Keeping tabs on all the high-quality visual art that crops up around town can be tough on a guy, especially on a weekly schedule. There are well over 100 commercial galleries in town, two city galleries, and an array of alternative spaces; in recent months, shows have been held in a record store (52.5), pubs and restaurants (the Village Tavern, Vickery’s, Med Deli), and a hotel (the Market Pavilion).
As if that weren’t enough, some new contemporary galleries have opened this year: Danny McSweeney’s Spark Studios and Kristy Cifuentes’ Avondale-based Modernisme have both survived long enough to build up strong followings and a roster of talented progressive artists.
There’s also lots of worthy work beyond Charleston, including the outdoor sculpture exhibitions in North Chuck’s Riverfront Park and a good mix of public and fine art projects at 10 Storehouse Row. The Sumter County Gallery of Art has been hosting some increasingly strong shows that are begging for a mention. Right now Arturo Lindsay’s solo show Healing is up there, gracing the gallery’s walls with large-scale contemporary mixed-media pieces that reflect the African diaspora. The Columbia Museum of Art is proudly displaying Picasso’s Head of Man painting and is hosting a traveling Frank Lloyd Wright show dedicated to his graphic and decorative designs.
In other words, there’s a lot of good stuff to see out there — more than we can hope to squeeze into the CP. But we do try to cover all the major art happenings in Chucktown, and warn you about the stinkers, as well. This year has seen more than its fair share of those.
2006 started well with two rich, enthralling shows. The Halsey Institute of Contemporary Art exhibited powerful, politically resonant photographs by Simon Norfolk, while the Gibbes Museum of Art tapped into local fondness for another photographer, Walker Evans, with the traveling Three Weeks in Cuba exhibition. The black and white images that Evans captured while visiting Cuba with Ernest Hemingway were enhanced by some of the writer’s personal ephemera, screenings of A Farewell to Arms, and one or two interactive elements. The show was even more impressive considering that the Gibbes had no executive director at the time (Betsy Fleming had departed the previous September), and her eventual replacement Todd Smith recognized the museum’s savvy staff by keeping them on and giving them clearly defined positions.

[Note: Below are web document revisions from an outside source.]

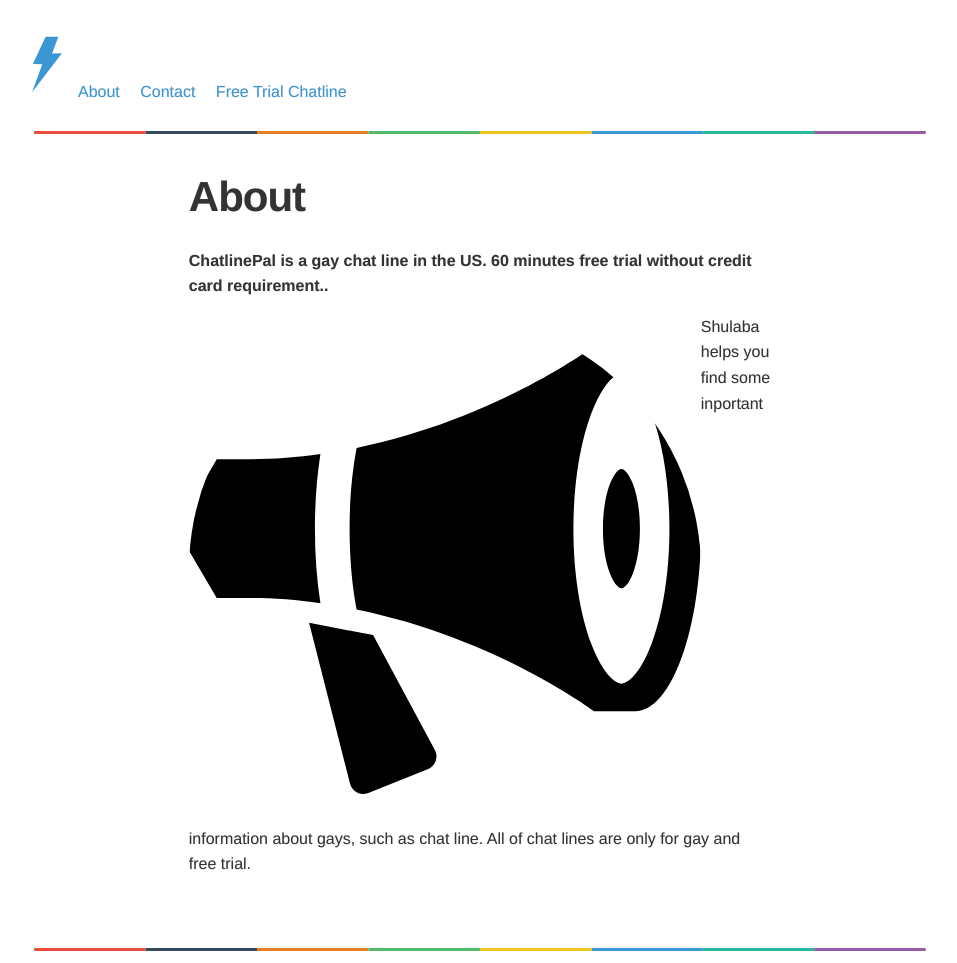
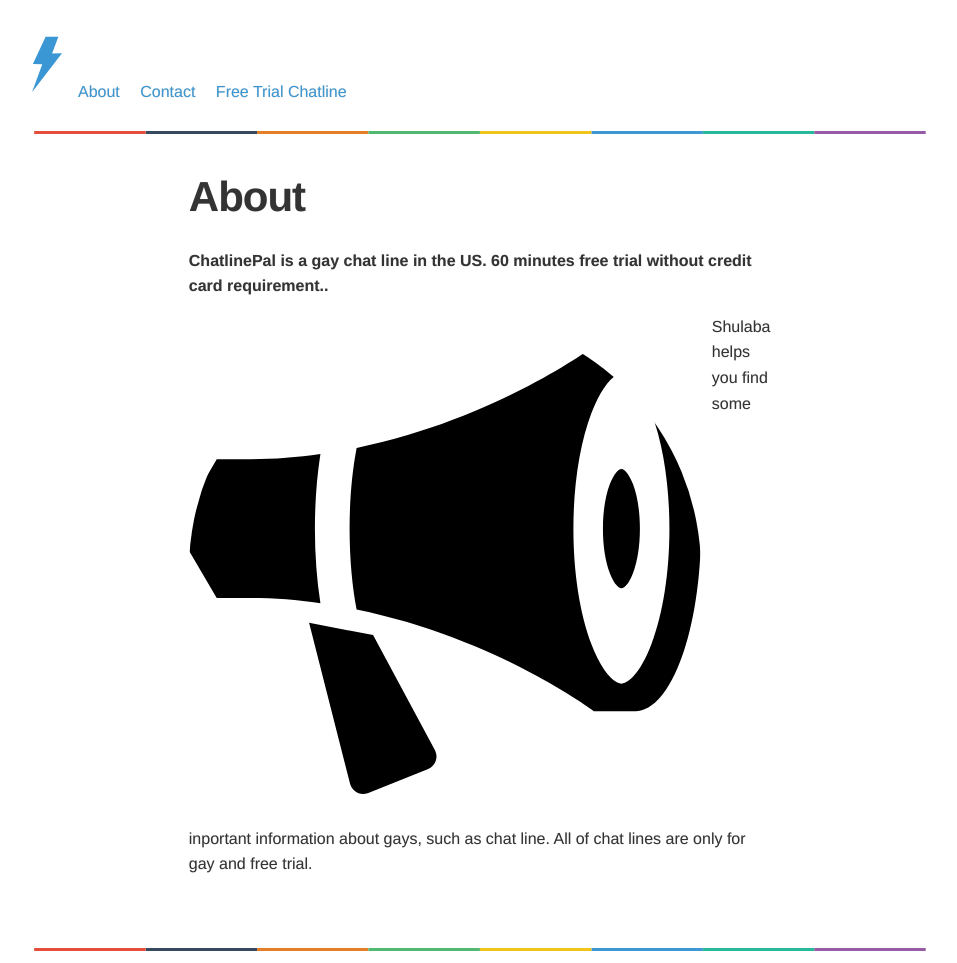
Before and after one commit to sharu725/thunder, a Jekyll site: the page built from about.md, in a window 1280 px wide. Shown: the whole page, without its empty margins (160-1117 px from the left). Built offline with Jekyll 4.4.1, drawn with Linux system fonts in a browser that asks for light colours.

Commit message:
Update about.md

```diff
--- a/about.md
+++ b/about.md
@@ -7,4 +7,4 @@
 
 **ChatlinePal is a gay chat line in the US. 60 minutes free trial without credit card requirement..**
 {: .clear}
-<img id="author-pic" style="border-radius:50%;float:left;margin-right:0.5em,width='80' height='80'" src="/img/bullhorn.svg"> Shulaba helps you find some inportant information about gays, such as chat line. All of chat lines are only for gay and free trial.
+<img id="author-pic" style="border-radius:50%;float:left;margin-right:0.5em;padding: 0px 3px 0px 0px;" src="/img/bullhorn.svg"> Shulaba helps you find some inportant information about gays, such as chat line. All of chat lines are only for gay and free trial.
```
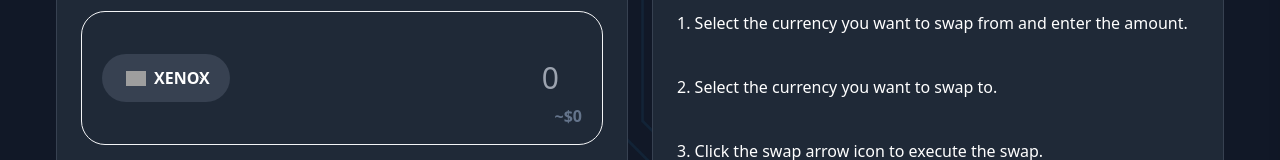
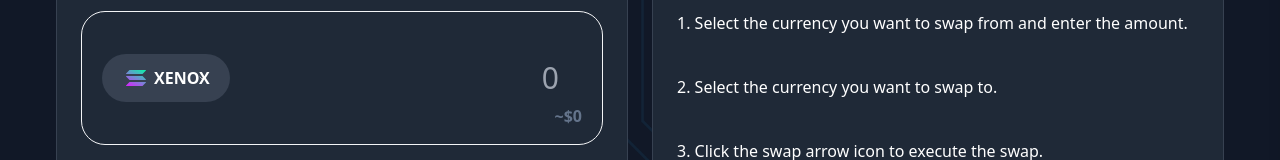
Before and after one commit to Diggardson270/xenox-dex, a Next.js app: page / in a window 1280 px wide. Shown: the part 254-414 px from the top of the page. Built offline with nearby package versions, Linux system fonts and the light colour scheme; grey boxes are pictures that could not be loaded.

Commit message:
tried to add xen image

```diff
--- a/app/components/SwapPanel.jsx
+++ b/app/components/SwapPanel.jsx
@@ -11,7 +11,7 @@ import eth from "../../public/ethereum-eth-logo.svg";
 function SwapPanel() {
   // Define token objects (adjust logo paths as needed)
   const tokens = [
-    { name: "XENOX", logo: "/logos/xenox.png" },
+    { name: "XENOX", logo: sol },
     { name: "SOL", logo: sol },
     { name: "BTC", logo: btc },
     { name: "ETH", logo: eth },
```
Also changed, not shown: public/xenoxlogo.svg (added).
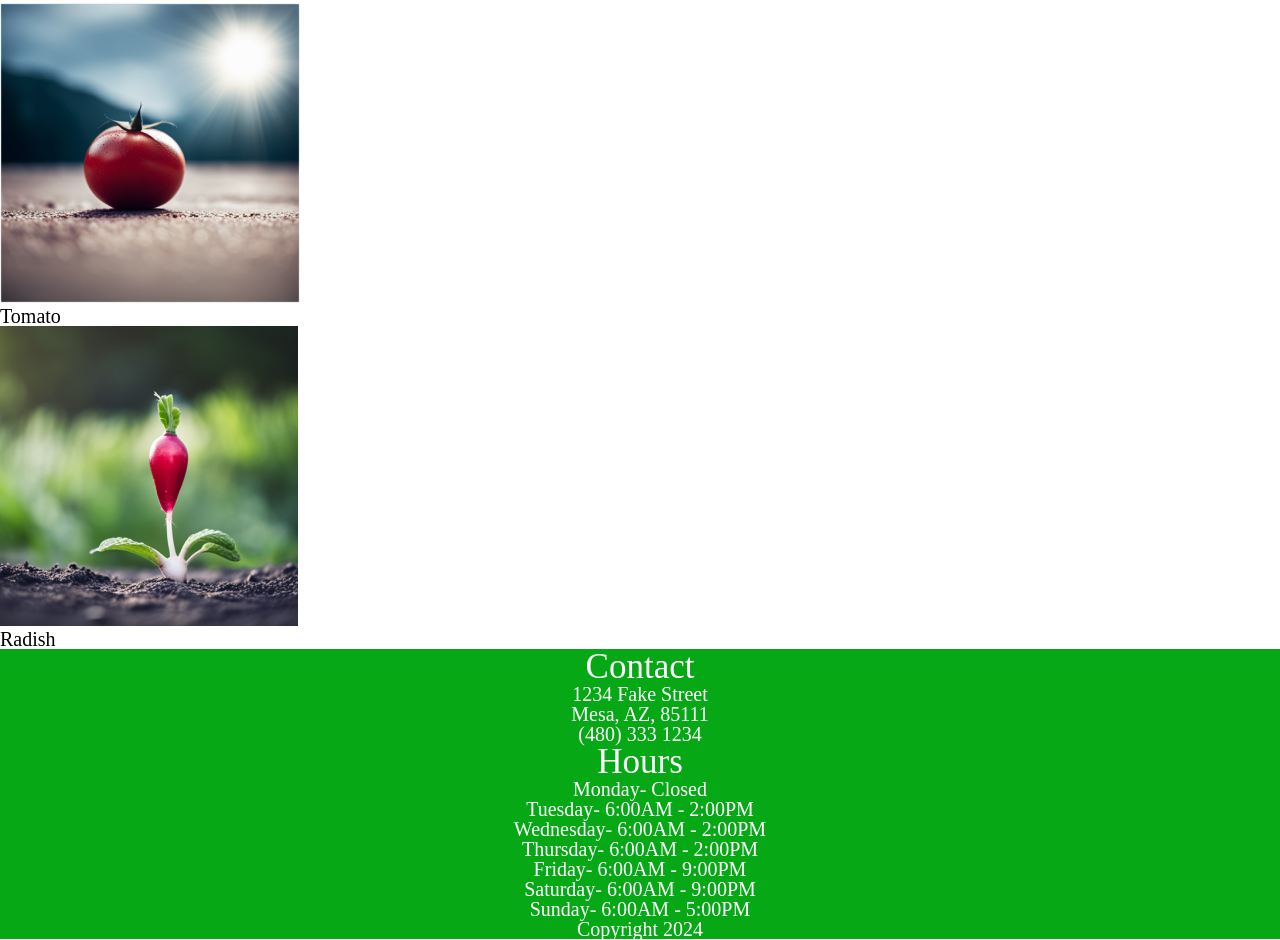
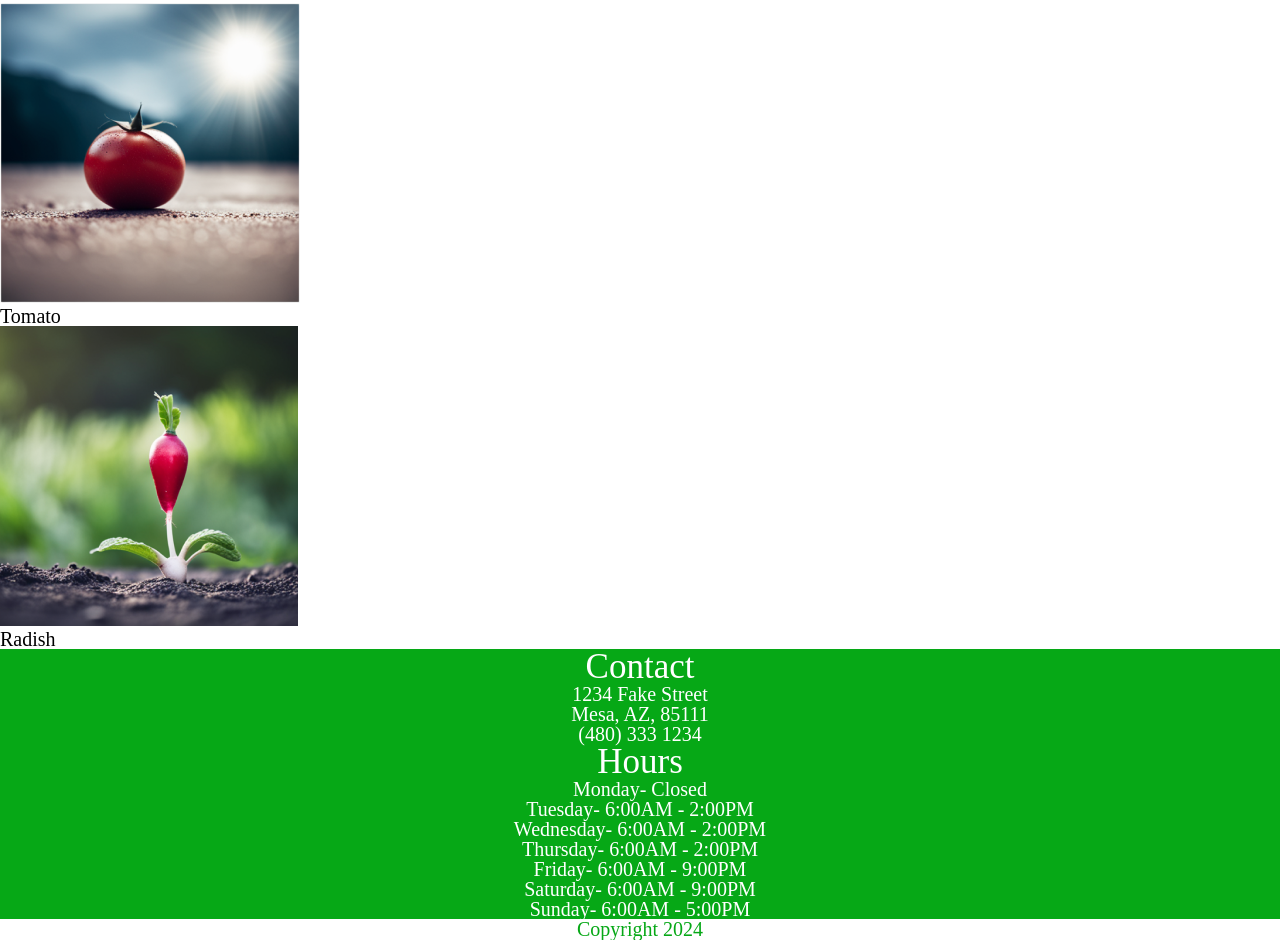
Before and after one commit to GitHub-ATH/farm, a plain HTML site: page index.html in a window 1280 px wide. Shown: the part 7508-8448 px from the top of the page. Drawn offline with Linux system fonts and the light colour scheme; a web font is replaced by a local one.

Commit message:
Update style.css

```diff
--- a/style.css
+++ b/style.css
@@ -69,6 +69,10 @@ header, footer {
     color: var(--white);
     text-align: center;
 }
+#copyright {
+    background-color: var(--white);
+    color: var(--green);
+}
 
 h1 {
     font-size: 2.5em;
```
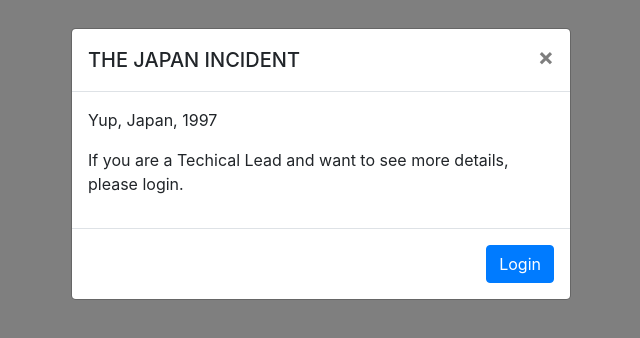
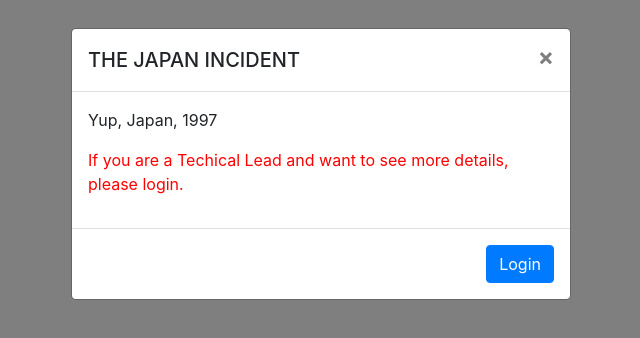
Before and after one commit to DarkoStojanov/growth, a plain HTML site: page index.html in a window 1280 px wide. Shown: the whole page, without its empty margins (319-959 px from the left). Drawn offline with nearby package versions, Linux system fonts and the light colour scheme.

Commit message:
Update index.html

```diff
--- a/index.html
+++ b/index.html
@@ -28,7 +28,7 @@
           </div>
           <div class="modal-body">
             <p>Yup, Japan, 1997</p>
-            <p>If you are a Techical Lead and want to see more details, please login.</p>
+            <p style="color: red">If you are a Techical Lead and want to see more details, please login.</p>
             <p class="d-none text-danger" id="secondary">You don't look like a Techical Lead, please check your job description.</p>
           </div>
           <div class="modal-footer">
```
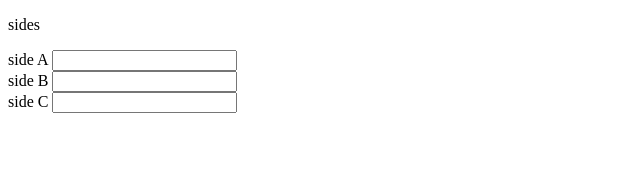
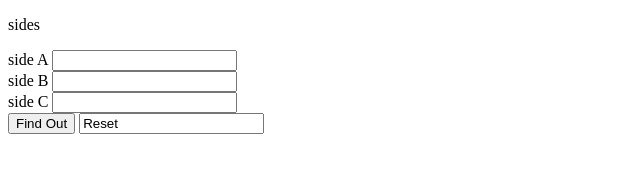
Before and after one commit to nancy88199488/Dairy-business, a plain HTML site: page index.html in a window 1280 px wide. Shown: the whole page, without its empty margins (0-640 px from the left). Drawn offline with Linux system fonts and the light colour scheme.

Commit message:
add the above file

```diff
--- a/index.html
+++ b/index.html
@@ -21,6 +21,8 @@
             <label for="num3">side C</label>
             <input class="number" type="text" id="num3" name="num3">
         </div>
+        <input class="button" type="button" value="Find Out" onclick="triangle()">
+        <input class="button" type="buttonn" value="Reset" onclick="reset()">
     </div>
 
 </body>
```
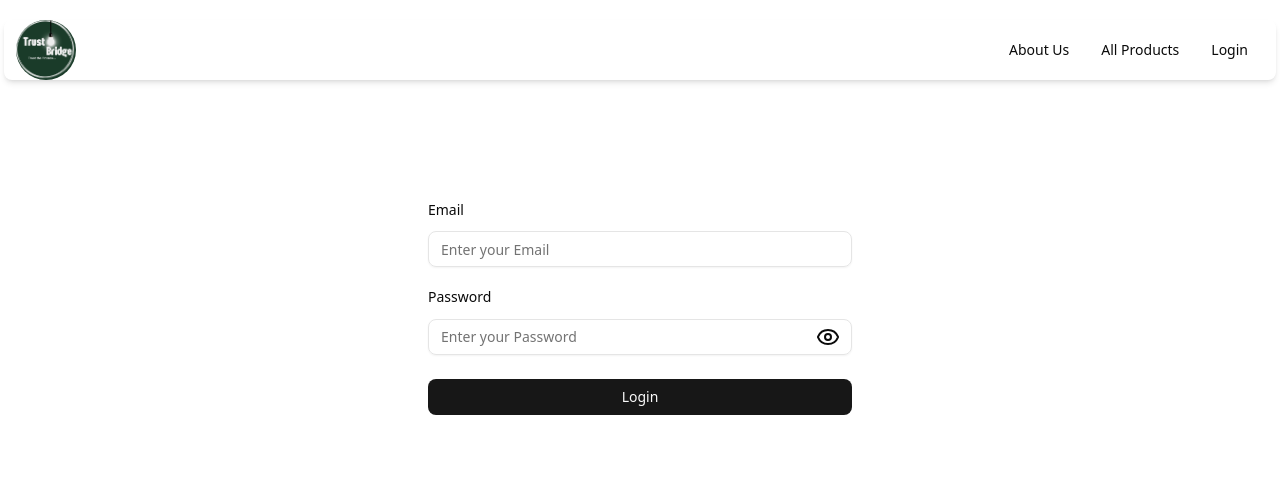
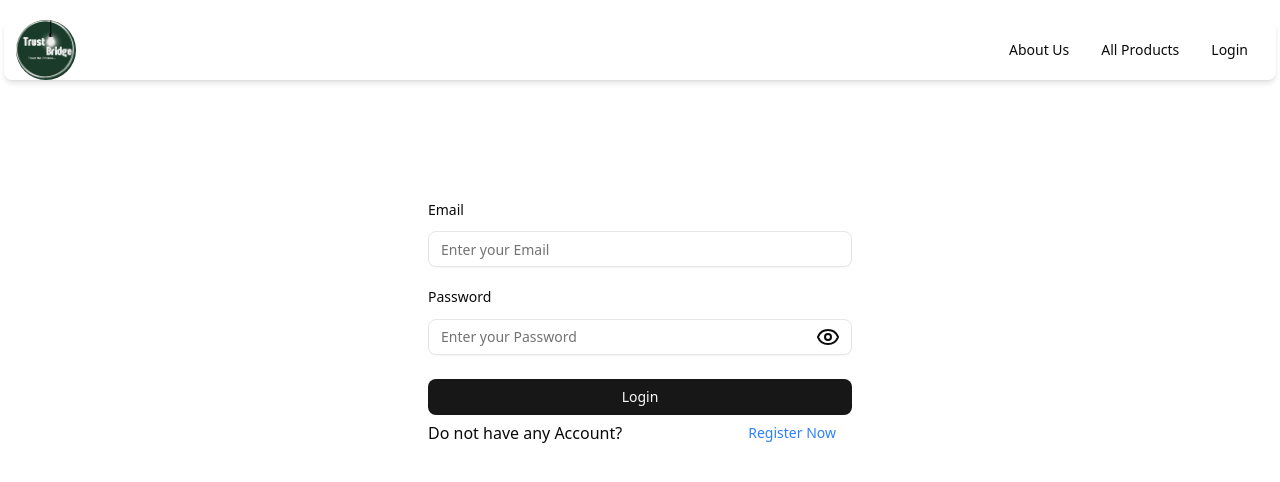
Before and after one commit to TusharChow20/trust_bridge_client, a Next.js app: page /login in a window 1280 px wide. Shown: the top 482 px of the page. Built offline with nearby package versions, Linux system fonts and the light colour scheme.

Commit message:
login done

```diff
--- a/src/app/(auth)/login/page.jsx
+++ b/src/app/(auth)/login/page.jsx
@@ -5,6 +5,7 @@ import { Input } from "@/components/ui/input";
 import { Button } from "@/components/ui/button";
 import { useForm } from "react-hook-form";
 import { Eye, EyeOff } from "lucide-react";
+import Link from "next/link";
 
 export default function page() {
   const { register, handleSubmit } = useForm();
@@ -42,6 +43,15 @@ export default function page() {
         </Field>
         <Button className={"w-full mt-6"}>Login</Button>
       </form>
+
+      <div className="flex justify-between items-center">
+        <h1>Do not have any Account?</h1>
+        <Link href={"/register"}>
+          <Button className={"bg-transparent text-black text-blue-500"}>
+            Register Now
+          </Button>
+        </Link>
+      </div>
     </div>
   );
 }
```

The quality of these shows set a high standard for rest of ’06. Disappointingly, that standard wasn’t always met. Redux Contemporary Art Center, also without a director at the top of the year, took a while to present a memorable show. Perhaps the sheer number of events it tried to organize — live music, documentary screenings, and 12 shows in as many months — meant that quantity would outweigh the quality.
Re:Invention, an attempt in January to get back to its roots with art by the Center’s studio renters, was coherent but tame. Another low-key offering, NATURE:Redrawn, also lacked any serious impact. Renee Van der Stalt, Talia Greene, and Christine Buckton Tillman did clever things with paper but failed to capture the true thrall and intricacy of their natural inspirations. With Seth Curcio now officially at the helm, Redux is picking up steam, offering more effective shows like the hand-printed Hot Pressed Poster Fest.
We can’t say the same for the City Gallery at the Dock Street Theatre, which has suffered from its limited wall space and a mostly uninspiring choice of art. We haven’t heard anything from Calvin Dilligard’s Culture Shock Movement since its overhyped, immaturely wrought Fusion of the Arts back in March. We also believed the billboard-heightened hype for the Gibbes’ Edward Hopper in Charleston, but there was only so much the museum could do with 12 watercolors. With a little more space and more emphasis on the important work of his wife, Josephine Nivison Hopper, this could have been the “landmark show” the Gibbes’ ad campaign promised.
The Halsey Institute hasn’t always come up trumps. Gallery space was devoted to some mostly unimaginative CofC student work in April’s annual Young Contemporaries. We were left with the impression that Director and Senior Curator Mark Sloan was so busy organizing the spectacular multigallery, multiartist Force of Nature and preparing for a 2008 relocation that the Halsey was left to coast a little, but that’s only because of the high benchmark he’s set for the gallery in past years.
It’s been the privately owned local galleries that have put together some of the year’s most memorable shows. Currie McCullough risked 53 Cannon’s fine-art reputation on contemporary paintings (a Kevin Taylor retrospective), photography (Through a Glass Darkly), and
even vinyl (May’s Munny Show). Nina Liu presented work by many of her favorite artists from her gallery’s 20-year existence; currently she’s featuring the paper lightshades of Smithsonian-bound Jocelyn Châteauvert, who tastefully blurs the line between art and functionality. And Sherry Browne’s Studio Open is always worth the trek to Folly Beach. Sonoko Mitsui’s installation there had as much aesthetic impact as any of the Force of Nature components, covering a similar theme of the artist’s personal relationship with the environment.
With their directors finally in place, Charleston’s art institutions can learn a lot from the hard-working, underappreciated gallery owners who have kept things ticking between major happenings.